The number of potential killers is almost as great as the population of the village itself. As Poirot investigates he sees that there might be a connection to the suicide of a local woman, and the death the previous year of her husband.
After dinner, Ackroyd reveals to Sheppard in his study that Mrs Ferrars had confided in him she was being blackmailed over her murder of her husband. He then asks Sheppard to leave, wishing to read a letter from Mrs Ferrars that arrives in the post, containing her suicide note.
Upon returning to Fernly Park, Parker denies making such a call, yet he, Sheppard, Raymond and Blunt find Ackroyd dead in his study, stabbed to death with a weapon from his collection. Poirot learns a few important facts on the case: Poirot asks Sheppard for the exact time he met his stranger.
He later finds a goose quill and a scrap of starched cambric in the summer house, and a ring with the inscription "From R" in the backyard pool. Flora admits she never saw her uncle after dinner; she was taking money from his bedroom.
Blunt reveals he is secretly in love with Flora. Poirot calls a second meeting, adding the butler, housekeeper and Paton, whom he had found. He does not reveal the name; instead he issues a warning to the killer. When no-one was around in the study, Sheppard removed the dictaphone, and returned the chair that concealed it from view to its original place.
Poirot tells Sheppard that all this information will be reported to the police in the morning. He is a friend of the victim. Dr James Sheppard — The killer of the case. Inspector Raglan — Police inspector from the nearby larger town of Cranchester. Roger Ackroyd — The victim of the case.
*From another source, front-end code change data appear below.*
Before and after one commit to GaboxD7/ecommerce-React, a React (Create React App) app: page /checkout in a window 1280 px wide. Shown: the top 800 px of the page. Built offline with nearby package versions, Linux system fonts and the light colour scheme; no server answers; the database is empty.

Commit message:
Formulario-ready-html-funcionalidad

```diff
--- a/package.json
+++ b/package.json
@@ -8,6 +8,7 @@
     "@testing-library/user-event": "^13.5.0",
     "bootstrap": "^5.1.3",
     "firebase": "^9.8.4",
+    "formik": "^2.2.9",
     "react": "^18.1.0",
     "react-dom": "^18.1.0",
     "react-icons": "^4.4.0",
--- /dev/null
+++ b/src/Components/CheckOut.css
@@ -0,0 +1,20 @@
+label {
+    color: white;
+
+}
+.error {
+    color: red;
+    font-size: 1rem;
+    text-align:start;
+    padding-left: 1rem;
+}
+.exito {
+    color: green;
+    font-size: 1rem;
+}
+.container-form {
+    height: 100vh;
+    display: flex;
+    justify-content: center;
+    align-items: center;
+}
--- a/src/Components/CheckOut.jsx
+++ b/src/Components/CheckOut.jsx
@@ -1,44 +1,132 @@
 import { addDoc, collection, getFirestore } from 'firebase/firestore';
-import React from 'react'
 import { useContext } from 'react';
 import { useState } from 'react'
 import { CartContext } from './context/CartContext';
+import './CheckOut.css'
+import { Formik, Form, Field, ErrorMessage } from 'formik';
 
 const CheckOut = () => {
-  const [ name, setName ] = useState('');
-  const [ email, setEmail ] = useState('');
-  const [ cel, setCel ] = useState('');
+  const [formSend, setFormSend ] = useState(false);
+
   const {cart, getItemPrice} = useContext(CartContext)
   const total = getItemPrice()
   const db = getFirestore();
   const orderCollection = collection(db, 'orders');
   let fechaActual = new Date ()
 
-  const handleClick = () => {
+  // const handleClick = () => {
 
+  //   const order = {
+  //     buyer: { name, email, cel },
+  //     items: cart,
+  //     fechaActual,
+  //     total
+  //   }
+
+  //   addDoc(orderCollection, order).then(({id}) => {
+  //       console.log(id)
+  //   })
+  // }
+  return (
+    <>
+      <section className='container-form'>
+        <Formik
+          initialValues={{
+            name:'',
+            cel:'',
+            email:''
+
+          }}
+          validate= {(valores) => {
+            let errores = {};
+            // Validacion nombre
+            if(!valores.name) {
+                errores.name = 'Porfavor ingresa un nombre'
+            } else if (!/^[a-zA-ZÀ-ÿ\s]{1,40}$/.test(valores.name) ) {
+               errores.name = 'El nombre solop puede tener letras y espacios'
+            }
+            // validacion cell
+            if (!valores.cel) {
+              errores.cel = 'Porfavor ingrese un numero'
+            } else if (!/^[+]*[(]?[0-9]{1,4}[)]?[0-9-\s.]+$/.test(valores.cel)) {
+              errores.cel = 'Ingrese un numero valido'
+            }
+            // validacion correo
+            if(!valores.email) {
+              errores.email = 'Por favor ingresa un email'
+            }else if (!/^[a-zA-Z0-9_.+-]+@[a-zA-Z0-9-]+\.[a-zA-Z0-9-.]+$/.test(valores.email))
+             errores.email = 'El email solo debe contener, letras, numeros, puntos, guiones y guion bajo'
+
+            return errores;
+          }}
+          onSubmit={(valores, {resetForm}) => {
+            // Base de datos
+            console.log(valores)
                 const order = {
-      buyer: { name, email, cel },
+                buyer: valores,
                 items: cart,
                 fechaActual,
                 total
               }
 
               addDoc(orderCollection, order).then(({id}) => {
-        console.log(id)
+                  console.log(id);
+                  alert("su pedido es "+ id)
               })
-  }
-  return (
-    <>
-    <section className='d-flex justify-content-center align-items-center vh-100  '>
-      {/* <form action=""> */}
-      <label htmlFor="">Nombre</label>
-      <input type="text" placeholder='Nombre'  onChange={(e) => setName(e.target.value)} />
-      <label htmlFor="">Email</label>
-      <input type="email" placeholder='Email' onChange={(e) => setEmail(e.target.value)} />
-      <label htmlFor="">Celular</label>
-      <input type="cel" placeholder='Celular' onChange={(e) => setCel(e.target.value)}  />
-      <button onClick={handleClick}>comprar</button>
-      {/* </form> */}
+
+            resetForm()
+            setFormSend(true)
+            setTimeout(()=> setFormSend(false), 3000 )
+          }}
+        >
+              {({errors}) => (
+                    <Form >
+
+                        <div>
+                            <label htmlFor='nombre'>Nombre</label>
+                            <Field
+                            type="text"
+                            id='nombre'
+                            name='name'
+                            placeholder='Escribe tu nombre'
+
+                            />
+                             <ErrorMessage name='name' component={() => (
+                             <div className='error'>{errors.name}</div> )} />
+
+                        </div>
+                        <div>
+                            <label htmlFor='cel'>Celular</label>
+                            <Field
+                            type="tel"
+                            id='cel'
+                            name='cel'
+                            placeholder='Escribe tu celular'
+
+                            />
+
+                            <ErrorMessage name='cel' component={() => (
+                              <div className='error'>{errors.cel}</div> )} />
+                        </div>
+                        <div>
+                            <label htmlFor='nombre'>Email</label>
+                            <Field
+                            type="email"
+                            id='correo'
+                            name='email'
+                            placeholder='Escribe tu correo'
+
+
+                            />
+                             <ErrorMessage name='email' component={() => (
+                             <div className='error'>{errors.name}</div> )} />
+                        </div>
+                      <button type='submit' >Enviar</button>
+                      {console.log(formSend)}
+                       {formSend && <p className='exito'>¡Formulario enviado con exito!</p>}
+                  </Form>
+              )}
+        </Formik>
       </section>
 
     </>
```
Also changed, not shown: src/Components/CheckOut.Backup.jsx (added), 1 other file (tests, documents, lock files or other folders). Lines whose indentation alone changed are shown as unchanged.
A wealthy businessman and widower, who is distressed by the recent death of the woman he wanted to marry, Mrs Ferrars.
Mrs Ferrars — A widow who was rumoured to have poisoned her husband Ashley Ferrars, a mean drunk man. She has no means of income and is slightly zany, often having fast-changing opinions. He is secretly in love with Flora. Present when the body was found. An attractive woman for her age.
She is a lady of nobility but poor, who assumed the position she took to support herself. She is secretly married to Ralph and fired when she tells Ackroyd of this. He is a drug addict, recently arrived from Canada.
She has a notable gift of staying informed on all activities in the village. Ship steward — An out-of-town, unknown male patient of Dr Sheppard. Later found to have made a telephone call to him from the local train station, which Poirot confirms by a telegram received from their ship.
The novel includes an unexpected plot twist at the end of the novel. In the last chapter, Sheppard describes how he was an unreliable narratorusing certain literary techniques to conceal his guilt without having written anything untrue e.
The review then gave a brief synopsis before concluding with "It is all very puzzling, but the great Hercule Poirot, a retired Belgian detective, solves the mystery.Part I In Ten Little Indians Christie creates a masterpiece of mystery and murder.
After ten strangers gather together on an isolated island off the coast of Devon, England, one by one, they each. The Bad Shepherds - By Hook Or By Crook (Monsoon) Transfiguring punk classics into folk songs, those who hadn't actually heard the debut album by Adrian Edmondson, Maartin Allcock, Andy Dinan, and Troy Donockley might have thought it was a bit of a gimmick.
"Poirot" The Murder of Roger Ackroyd (TV Episode ) on IMDb: Plot summary, synopsis, and more. Get all the key plot points of Agatha Christie's The Murder of Roger Ackroyd on one page.
From the creators of SparkNotes. The Murder of Roger Ackroyd Summary from LitCharts | The creators of SparkNotes. In Agatha Christie's most twisted tale, a spy-turned-private-detective is lured by his former lover to catch her grandfather's murderer before Scotland Yard exposes dark family secrets.
His friend, solicitor Gilbert Entwhistle, asks Hercule Poirot to help solve a riddle and a murder. The riddle has to do with Richard Abernethie's will.